There are two main factors in what made those pancakes so good. One is that the milk was fresh, as in straight from the barn. Since I can’t exactly go out back and milk a cow in DC, I sadly cannot replicate this factor. (Skim milk works just fine!) But the big recipe surprise is that there are no eggs! The pancakes are still light, fluffy, and turn out delicious and oh so comforting.
There are a few secrets I’ve learned to making pancakes. One is to barely mix the ingredients together; overmixing will make the pancakes tough. The other is to let the batter sit for 10-15 minutes to do its thing and thicken. I do not actually add strawberries into the batter; I save them to pour over the top in a syrup. See the recipe below for a quick and easy syrup, or just top the pancakes with fresh strawberries and maple syrup, like so:
It’s really about eating more strawberries, remember? I’ve also learned that you can make pancakes a teeny bit healthier by substituting some of the regular flour for whole wheat flour (more fiber), and by using low-fat dairy (unless you can get that fresh stuff – Aunt Debbie will you ship me some?). Fruit and yogurt also add their own health benefits as toppings for pancakes. Mainly though, a tall stack of pancakes is about sharing slow, relaxing breakfasts on weekend mornings.
On a side note: You may have noticed the posts slowing down a little around here. June is a bit crazy, so instead of three posts during the week it’ll be closer to one or two. I’m focusing on behind-the-scenes work a little more this month, and also get to go to the UK for 10 days at the end of June. I’ll still be bringing you delicious recipes, with more in July, so stayed tuned!

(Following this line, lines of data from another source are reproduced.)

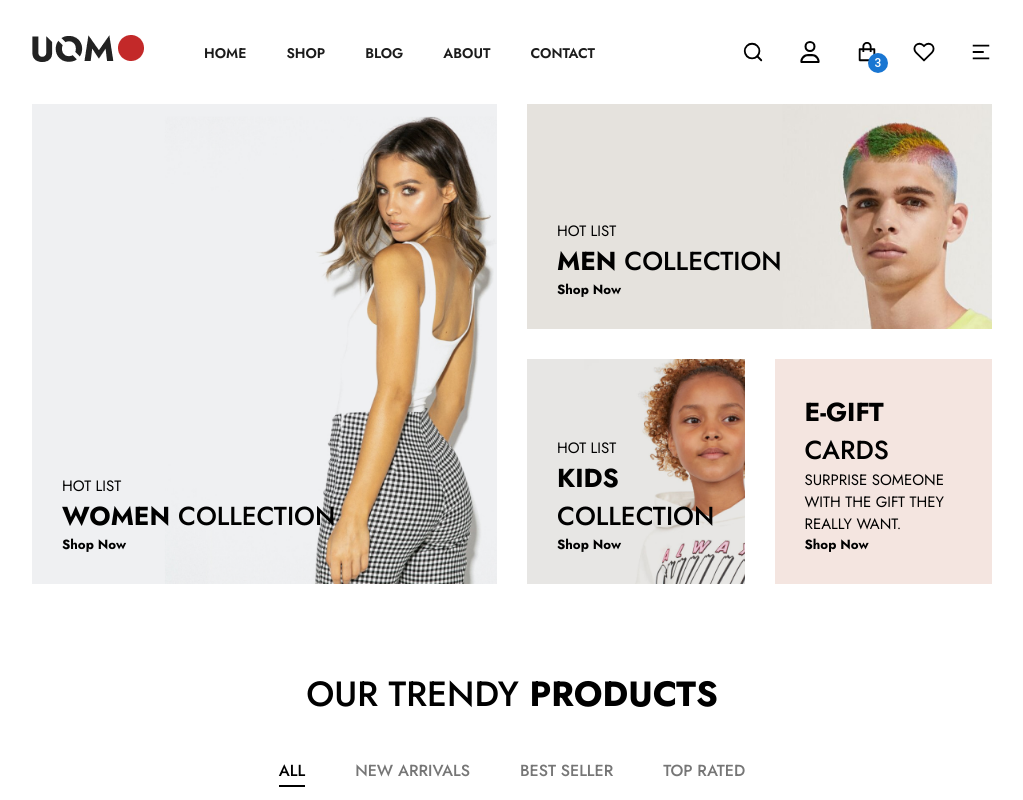
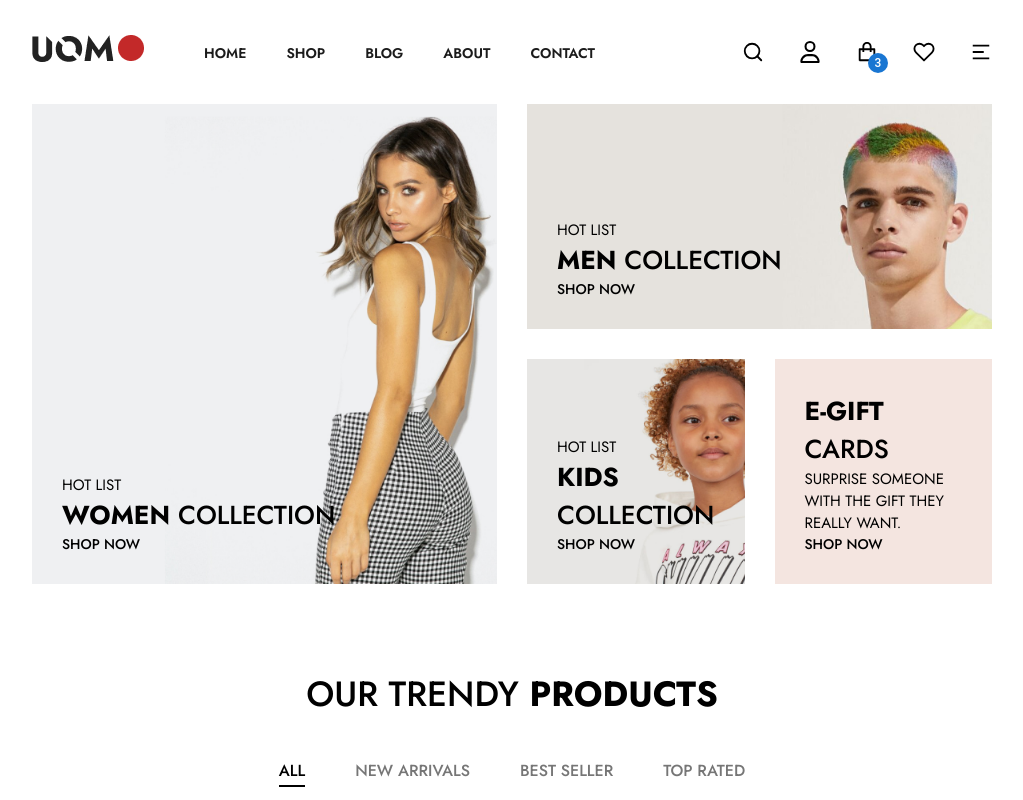
Before and after one commit to TopSecretStar/ecommerce-website, a React (Create React App) app: page / in a window 1280 px wide. Shown: the top 800 px of the page, without its empty margins (128-1151 px from the left). Built offline with nearby package versions, Linux system fonts and the light colour scheme.

Commit message:
Update CollectionBox and remove Instagram component in Home page

```diff
--- a/src/Components/Home/Collection/CollectionBox.css
+++ b/src/Components/Home/Collection/CollectionBox.css
@@ -73,6 +73,17 @@
   font-weight: bolder;
 }
 
+.collection h5 {
+  font-size: 14px;
+  text-transform: uppercase;
+  font-weight: 500;
+}
+
+.collection a {
+  text-decoration: none;
+  color: black;
+}
+
 @media screen and (max-width: 1210px) {
   .collection {
     grid-template-columns: 1fr;
--- a/src/Components/Home/Collection/CollectionBox.jsx
+++ b/src/Components/Home/Collection/CollectionBox.jsx
@@ -1,5 +1,7 @@
 import React from "react";
 import "./CollectionBox.css";
+
+import { Link } from "react-router-dom";
 
 const CollectionBox = () => {
   return (
@@ -10,7 +12,9 @@ const CollectionBox = () => {
           <h3 className="col-h3">
             <span>Women</span> Collection
           </h3>
-          <h5>Shop Now</h5>
+          <Link to="/shop">
+            <h5>Shop Now</h5>
+          </Link>
         </div>
         <div className="collectionRight">
           <div className="collectionTop">
@@ -18,7 +22,9 @@ const CollectionBox = () => {
             <h3 className="col-h3">
               <span>Men</span> Collection
             </h3>
-            <h5>Shop Now</h5>
+            <Link to="/shop">
+              <h5>Shop Now</h5>
+            </Link>
           </div>
           <div className="collectionBottom">
             <div className="box1">
@@ -26,7 +32,9 @@ const CollectionBox = () => {
               <h3 className="col-h3">
                 <span>Kids</span> Collection
               </h3>
-              <h5>Shop Now</h5>
+              <Link to="/shop">
+                <h5>Shop Now</h5>
+              </Link>
             </div>
             <div className="box2">
               <h3 className="col-h3">
@@ -35,7 +43,9 @@ const CollectionBox = () => {
               <p className="col-p">
                 Surprise someone with the gift they really want.
               </p>
-              <h5>Shop Now</h5>
+              <Link to="/shop">
+                <h5>Shop Now</h5>
+              </Link>
             </div>
           </div>
         </div>
--- a/src/Pages/Home.jsx
+++ b/src/Pages/Home.jsx
@@ -2,7 +2,7 @@ import React from "react";
 import Banner from "../Components/Home/Banner/Banner";
 import CollectionBox from "../Components/Home/Collection/CollectionBox";
 import Services from "../Components/Home/Services/Services";
-import Instagram from "../Components/Home/Insragram/Instagram";
+import Instagram from "../Components/Home/Instagram/Instagram";
 import Trendy from "../Components/Home/Trendy/Trendy";
 import LimitedEdition from "../Components/Home/Limited/LimitedEdition";
 import DealTimer from "../Components/Home/Deal/DealTimer";
```
Also changed, not shown: src/Components/Home/Instagram/Instagram.css (renamed from src/Components/Home/Insragram/Instagram.css), src/Components/Home/Instagram/Instagram.jsx (renamed from src/Components/Home/Insragram/Instagram.jsx).
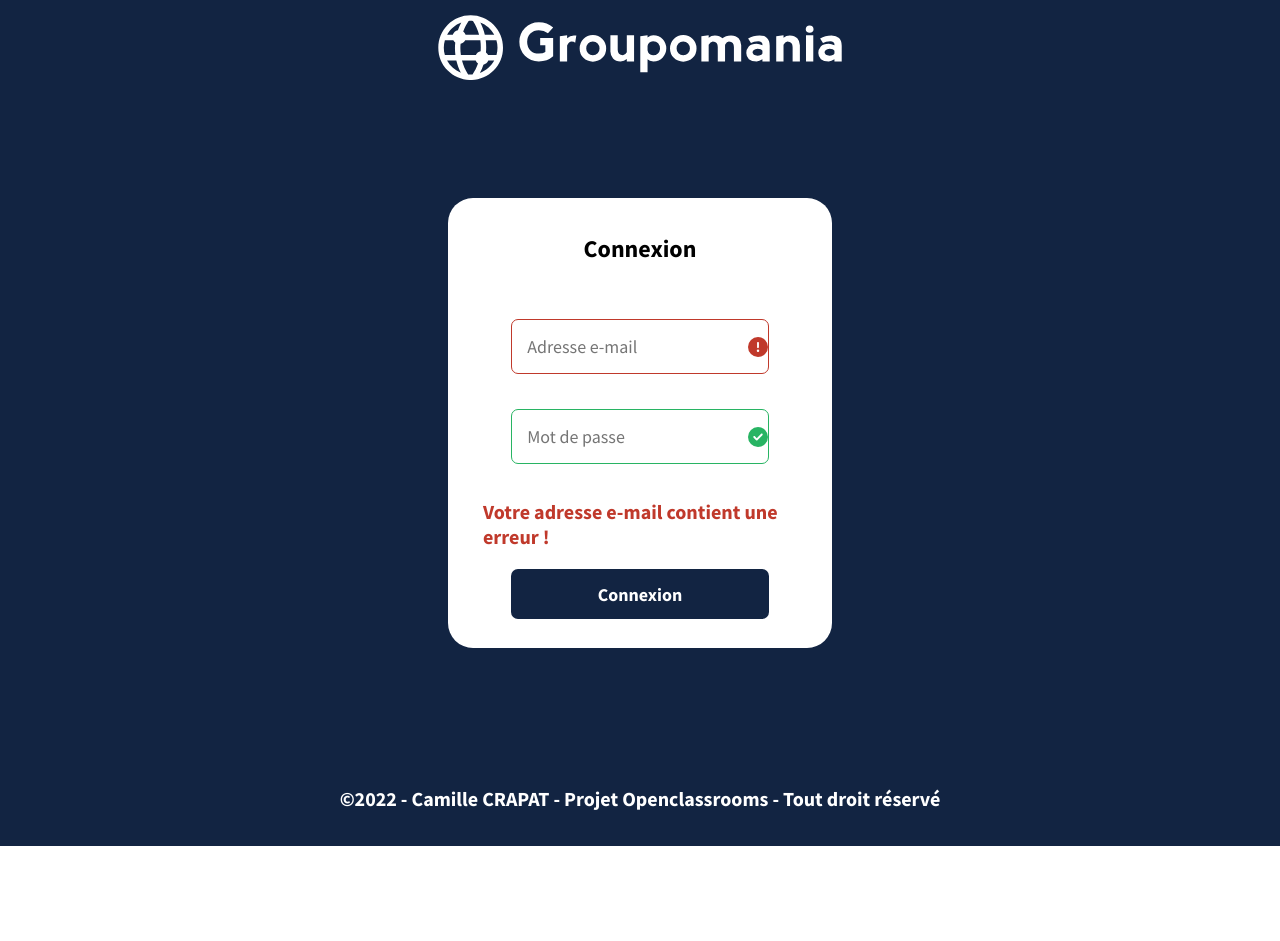
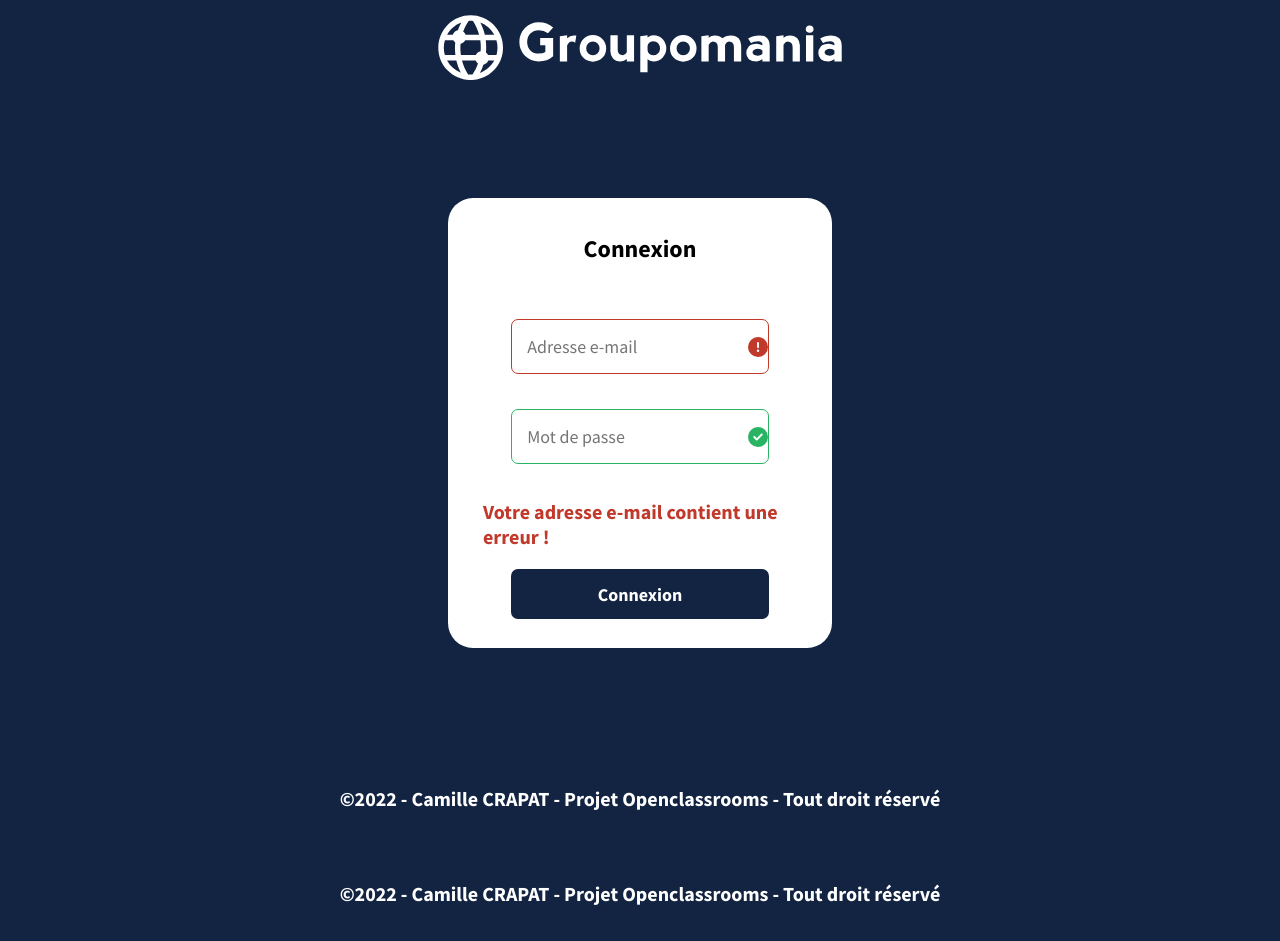
Before and after one commit to KappliApp/Kappli_Camille_Crapat_ProjetOpenclassrooms_Groupomania_Front, a React (Create React App) app: page / in a window 1280 px wide. Before the commit the page ends 846 px from the top, so only its background shows below. Built offline with nearby package versions, Linux system fonts and the light colour scheme.

Commit message:
change route

```diff
--- a/src/index.jsx
+++ b/src/index.jsx
@@ -8,6 +8,7 @@ import './utils/libs/fontawesome';
 import Public from './Public';
 import User from './User';
 import Admin from './Admin';
+import Footer from './Public/components/Footer';
 
 const root = ReactDOM.createRoot(document.getElementById('root'));
 root.render(
@@ -20,5 +21,6 @@ root.render(
             <Route exact path="/admin/*" element={<Admin />} />
          </Routes>
       </Router>
+      <Footer />
    </React.StrictMode>
 );
```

- 2 tbsp brown sugar
- 1 tbsp vegetable oil
- 1 ½ tsp baking powder
- 1 tsp vanilla extract
- 1 ½ cups skim milk
- ¾ cup white flour
- ¾ cup whole wheat flour
- 3 cups strawberries, diced
- ¼ cup sugar
- 2 tbsp lemon juice
- 2 tbsp water
- For the strawberry syrup: Place the strawberries, sugar, lemon juice, and water in a small saucepan. Bring to a simmer and cook for 10-15 minutes, stirring occasionally, until the syrup is slightly thickened and the strawberries have broken down. Set aside.
- For the pancakes: In a large bowl, whisk together the brown sugar, oil, baking powder, vanilla, and milk. Add in both kinds of flour and whisk until just combined, being careful not to overmix. Let rest for at least 10 minutes.
- Coat a griddle or skillet with butter or cooking spray. Pour ¼ cup of batter onto the heated griddle and cook each side until lightly browned. Serve immediately, topped with strawberry syrup if desired.
- Yields 10 small pancakes.
- The strawberry syrup is good served with maple syrup as well; strawberry syrup is less sweet.